::: Provided records

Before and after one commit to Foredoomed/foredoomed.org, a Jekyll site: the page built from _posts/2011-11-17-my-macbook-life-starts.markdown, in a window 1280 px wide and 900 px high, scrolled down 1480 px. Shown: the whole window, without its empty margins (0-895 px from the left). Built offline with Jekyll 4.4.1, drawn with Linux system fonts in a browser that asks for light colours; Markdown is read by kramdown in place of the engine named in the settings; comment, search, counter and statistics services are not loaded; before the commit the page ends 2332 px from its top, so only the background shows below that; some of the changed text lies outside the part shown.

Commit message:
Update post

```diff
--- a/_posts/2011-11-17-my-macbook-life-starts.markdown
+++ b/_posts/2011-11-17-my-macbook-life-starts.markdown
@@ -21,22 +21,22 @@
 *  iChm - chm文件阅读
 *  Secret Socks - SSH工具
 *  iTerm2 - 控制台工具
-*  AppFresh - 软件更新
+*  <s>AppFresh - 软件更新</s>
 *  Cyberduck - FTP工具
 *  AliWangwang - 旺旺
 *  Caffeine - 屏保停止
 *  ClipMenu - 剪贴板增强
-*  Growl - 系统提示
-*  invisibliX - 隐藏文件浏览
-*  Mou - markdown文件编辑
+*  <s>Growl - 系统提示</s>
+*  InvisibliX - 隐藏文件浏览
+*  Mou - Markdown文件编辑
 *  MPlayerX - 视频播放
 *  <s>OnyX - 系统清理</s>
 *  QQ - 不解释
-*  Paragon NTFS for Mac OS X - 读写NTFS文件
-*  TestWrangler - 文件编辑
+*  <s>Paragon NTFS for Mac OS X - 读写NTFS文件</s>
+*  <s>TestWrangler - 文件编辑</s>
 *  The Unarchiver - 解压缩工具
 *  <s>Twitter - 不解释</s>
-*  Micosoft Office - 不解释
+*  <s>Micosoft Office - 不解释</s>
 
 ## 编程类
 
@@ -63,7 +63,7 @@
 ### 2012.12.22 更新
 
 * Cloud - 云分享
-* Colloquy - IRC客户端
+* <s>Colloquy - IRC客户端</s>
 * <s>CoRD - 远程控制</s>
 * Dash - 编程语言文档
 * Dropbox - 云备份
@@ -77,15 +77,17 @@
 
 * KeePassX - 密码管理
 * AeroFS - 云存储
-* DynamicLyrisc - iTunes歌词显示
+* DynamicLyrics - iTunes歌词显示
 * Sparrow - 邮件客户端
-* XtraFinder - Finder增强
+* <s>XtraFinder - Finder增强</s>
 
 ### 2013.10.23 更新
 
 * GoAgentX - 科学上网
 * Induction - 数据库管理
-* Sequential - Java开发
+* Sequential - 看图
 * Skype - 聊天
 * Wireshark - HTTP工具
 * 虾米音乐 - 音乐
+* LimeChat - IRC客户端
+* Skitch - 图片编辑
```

::::::

### Work item
Retype the entries exactly; leave nothing out.

### Finished task
Before and after one commit to Foredoomed/foredoomed.org, a Jekyll site: the page built from _posts/2011-11-17-my-macbook-life-starts.markdown, in a window 1280 px wide and 900 px high, scrolled down 1480 px. Shown: the whole window, without its empty margins (0-895 px from the left). Built offline with Jekyll 4.4.1, drawn with Linux system fonts in a browser that asks for light colours; Markdown is read by kramdown in place of the engine named in the settings; comment, search, counter and statistics services are not loaded; before the commit the page ends 2332 px from its top, so only the background shows below that; some of the changed text lies outside the part shown.

Commit message:
Update post

```diff
--- a/_posts/2011-11-17-my-macbook-life-starts.markdown
+++ b/_posts/2011-11-17-my-macbook-life-starts.markdown
@@ -21,22 +21,22 @@
 *  iChm - chm文件阅读
 *  Secret Socks - SSH工具
 *  iTerm2 - 控制台工具
-*  AppFresh - 软件更新
+*  <s>AppFresh - 软件更新</s>
 *  Cyberduck - FTP工具
 *  AliWangwang - 旺旺
 *  Caffeine - 屏保停止
 *  ClipMenu - 剪贴板增强
-*  Growl - 系统提示
-*  invisibliX - 隐藏文件浏览
-*  Mou - markdown文件编辑
+*  <s>Growl - 系统提示</s>
+*  InvisibliX - 隐藏文件浏览
+*  Mou - Markdown文件编辑
 *  MPlayerX - 视频播放
 *  <s>OnyX - 系统清理</s>
 *  QQ - 不解释
-*  Paragon NTFS for Mac OS X - 读写NTFS文件
-*  TestWrangler - 文件编辑
+*  <s>Paragon NTFS for Mac OS X - 读写NTFS文件</s>
+*  <s>TestWrangler - 文件编辑</s>
 *  The Unarchiver - 解压缩工具
 *  <s>Twitter - 不解释</s>
-*  Micosoft Office - 不解释
+*  <s>Micosoft Office - 不解释</s>
 
 ## 编程类
 
@@ -63,7 +63,7 @@
 ### 2012.12.22 更新
 
 * Cloud - 云分享
-* Colloquy - IRC客户端
+* <s>Colloquy - IRC客户端</s>
 * <s>CoRD - 远程控制</s>
 * Dash - 编程语言文档
 * Dropbox - 云备份
@@ -77,15 +77,17 @@
 
 * KeePassX - 密码管理
 * AeroFS - 云存储
-* DynamicLyrisc - iTunes歌词显示
+* DynamicLyrics - iTunes歌词显示
 * Sparrow - 邮件客户端
-* XtraFinder - Finder增强
+* <s>XtraFinder - Finder增强</s>
 
 ### 2013.10.23 更新
 
 * GoAgentX - 科学上网
 * Induction - 数据库管理
-* Sequential - Java开发
+* Sequential - 看图
 * Skype - 聊天
 * Wireshark - HTTP工具
 * 虾米音乐 - 音乐
+* LimeChat - IRC客户端
+* Skitch - 图片编辑
```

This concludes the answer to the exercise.